Historians and the New Era of Boxing
Historians often discuss epochs in history, those significant periods where civilizations crumble and cultures fade away to be replaced by something new. Boxing has been experiencing its own “new dawn” for a while now, and it is a development that is understandably met with trepidation by many. The sport’s current landscape is marked by empty seats during world title fights, while contests between social media influencers fill vast stadiums. It is an incongruity that boxing is struggling to reconcile.
This new era in boxing is characterized by press conference chaos, explicit weigh-ins, and WWE-style insults thrown around on camera and social media. Unfortunately, we live in a world where people will always find a platform to express themselves, regardless of the worthiness of their words, and there will always be an audience eager to hear it.
Nina Hughes, the proud holder of the black and gold WBA world championship belt at 118lbs, has witnessed firsthand the impact of this new era. At 41 years old, she has come to realize that being bubbly, polite, and modest will not take her far in a culture that values spectacle over substance. With the pressure to stay relevant, Hughes succumbed to joining social media, even though she does not enjoy it. She plans to delete it all once her boxing career is over.
Hughes turned pro in December 2021 and, in just her fifth professional fight, secured the WBA title. Critics may point to the perceived lack of depth in women’s divisions to explain Hughes’ quick rise, but it would be unfair to dismiss her achievements based on that. Hughes, having been part of the initial group of female boxers in GB Boxing since 2009, would likely have competed in the 2012 Olympics if not for being in the same weight class as the future double-gold medalist Nicola Adams.

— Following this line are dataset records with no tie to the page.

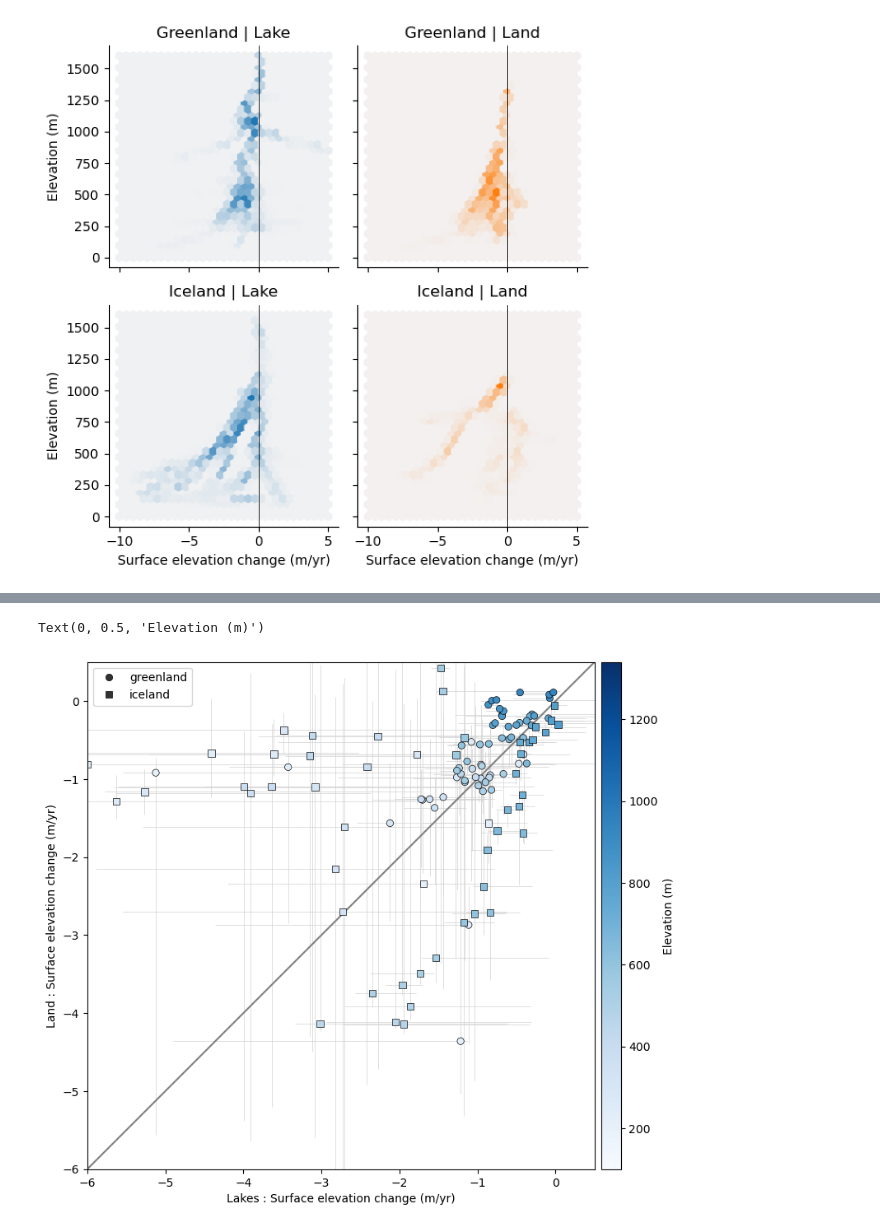
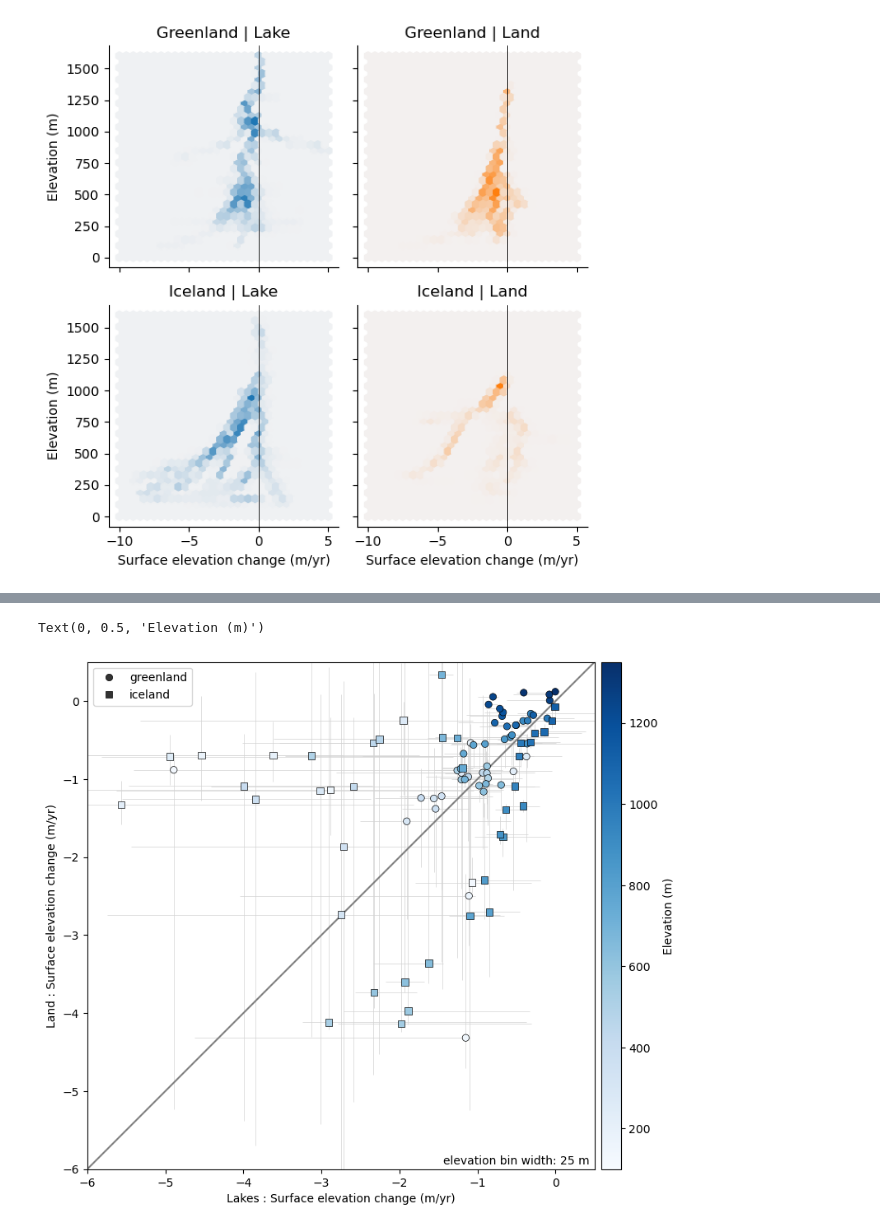
Before and after one commit to tlohde/lake-terminating-glaciers, a Jupyter notebook: src/jan25Update.ipynb, the cells around one changed output, grey strips where cells are left out. Drawn from its saved outputs; the diff is of its cells as text; code cells hidden in the pictures.

```diff
--- a/src/jan25Update.ipynb
+++ b/src/jan25Update.ipynb
@@ -350,32 +438,3 @@ fg.set(xlabel='Surface elevation change (m/yr)',
 # %% [output]
 <seaborn.axisgrid.FacetGrid at 0x...>
 [figure]
-# %%
-samples['z_bins'] = pd.cut(samples['z_median'], np.arange(-50,2000,20))
-samples['mid_bin'] = samples['z_bins'].apply(lambda x: int(x.mid))
-
-lower = lambda x: np.quantile(x, 0.25)
-upper = lambda x: np.quantile(x, 0.75)
-
-slope_by_z = samples.groupby(['where', 'lake_land', 'mid_bin'],
-                             observed=True)['slope'].agg([lower,
-                                                          upper,
-                                                          'median']).reset_index()
-lake_land_df = pd.merge(
-    slope_by_z.loc[slope_by_z['lake_land']=='land'].rename(columns={'<lambda_0>':'land_lower',
-                                                                    '<lambda_1>':'land_upper',
-                                                                    'median': 'land_median'}),
-    slope_by_z.loc[slope_by_z['lake_land']=='lake'].rename(columns={'<lambda_0>':'lake_lower',
-                                                                    '<lambda_1>':'lake_upper',
-                                                                    'median': 'lake_median'}),
-    left_on=['where', 'mid_bin'],
-    right_on=['where', 'mid_bin']
-    )
-
-## nonsense for errorbars
-lake_land_df['land_low_err'] = lake_land_df['land_median'] - lake_land_df['land_lower']
-lake_land_df['land_up_err'] = lake_land_df['land_upper'] - lake_land_df['land_median']
-
-
-lake_land_df['lake_low_err'] = lake_land_df['lake_median'] - lake_land_df['lake_lower']
-lake_land_df['lake_up_err'] = lake_land_df['lake_upper'] - lake_land_df['lake_median']
@@ -381,0 +451,5 @@ lake_land_df['lake_up_err'] = lake_land_df['lake_upper'] - lake_land_df['lake_me
+# %%
+# bin elevations
+bin_width = 25
+samples['z_bins'] = pd.cut(samples['z_median'], np.arange(12.5, 1812.5, bin_width))
+samples['mid_bin'] = samples['z_bins'].apply(lambda x: int(x.mid)).astype(int)
@@ -382,4 +541,8 @@ lake_land_df['lake_up_err'] = lake_land_df['lake_upper'] - lake_land_df['lake_me
 # %%
+# scatter of lake vs land SEC for coloured by elevation, symbolised by greenland/iceland
+
+lake_land_df = samples_groupby(samples, ['where', 'lake_land', 'mid_bin'])
+
 fig, ax = plt.subplots(figsize=[8,8])
 sns.scatterplot(data=lake_land_df,
                 x='lake_median',
@@ -406,33 +569,35 @@ ax.errorbar(x='lake_median',
             data=lake_land_df,
             fmt='none',
             ecolor='lightgray',
             elinewidth=0.5,
             zorder=0)
 
 # limits and aspect ratio and x=y line
 ax.set(xlim=(-6, 0.5),
        ylim=(-6, 0.5),
        xlabel='Lakes : Surface elevation change (m/yr)',
        ylabel='Land : Surface elevation change (m/yr)')
 ax.set_aspect('equal')
 plot_xeqy(ax)
 
-# axes labels
-ax,
+ax.annotate(f'elevation bin width: {bin_width} m',
+            xy=(0.99, 0.01),
+            ha='right',
+            xycoords='axes fraction')
 
 ########## elevation colorbar
 norm = plt.Normalize(*lake_land_df['mid_bin'].agg(['min', 'max']))
 cmap = plt.get_cmap('Blues')
 sm = plt.cm.ScalarMappable(cmap=cmap, norm=norm)
 
 pos = ax.get_position()
 cax = fig.add_axes([pos.x1 + 0.01,
                     pos.y0,
                     0.03,
                     pos.height])
 
 cb = plt.colorbar(sm, cax=cax)
 cax.set_ylabel('Elevation (m)')
 # %% [output]
 Text(0, 0.5, 'Elevation (m)')
-[figure, old version]
+[figure, new version]
```
Also changed, not shown: parts of 13 cells of this notebook, 6 other files.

Last year, Hughes scored a significant victory over Jamie Mitchell, an opponent known for her resilience and tough background, in a fight that deserved more attention than it received. Mitchell had previously defeated top-ranked Shannon Courtney to win the title and had worked hard to earn undercard opportunities on low-rent shows in Mexico. She was an underdog going into the fight against Hughes but emerged victorious, surprising many.
Hughes reflects on the fight, stating that Mitchell underestimated her and expected an easy win. Hughes and her team had done their homework, sparred extensively, and devised a winning strategy. The fight came about thanks to a direct appeal Hughes made to Mitchell on social media. However, the online world showed its ugly side, with Mitchell responding abusively and making threatening remarks.
For someone like Mitchell, who possessed a world title but lacked the profile to attract attention, resorting to such behavior may have been an attempt to gain publicity and sell the fight. However, this highlights the concerning state of boxing and society as a whole.
Despite her accomplishments, Hughes remains aware of her age and the ticking clock of time. Turning pro at 39 was not easy, as big promoters initially overlooked her due to her age. Eventually, Hughes found support from MTK and is now promoted by Matchroom. She continues to work with her loyal team, manager Lee Eaton and trainer Kevin Lilley, who have been by her side since the beginning.
Despite her relatively rapid progress, Hughes is concerned that time may defeat her before she can achieve her goals. She has only defended her WBA title once since winning it, and she hopes to have the opportunity for unification fights and to become undisputed champion at 118lbs. One potential opponent is Jamie Mitchell, with whom she has a previous rivalry, but Hughes would prefer a unification matchup with the WBO belt-holder Ebanie Bridges.
Ebanie Bridges, known as the “Blonde Bomber,” is the opposite of Hughes in terms of self-promotion. Since her appearance in British rings in 2021, Bridges has actively sought attention through provocative weigh-ins and titillating social media posts.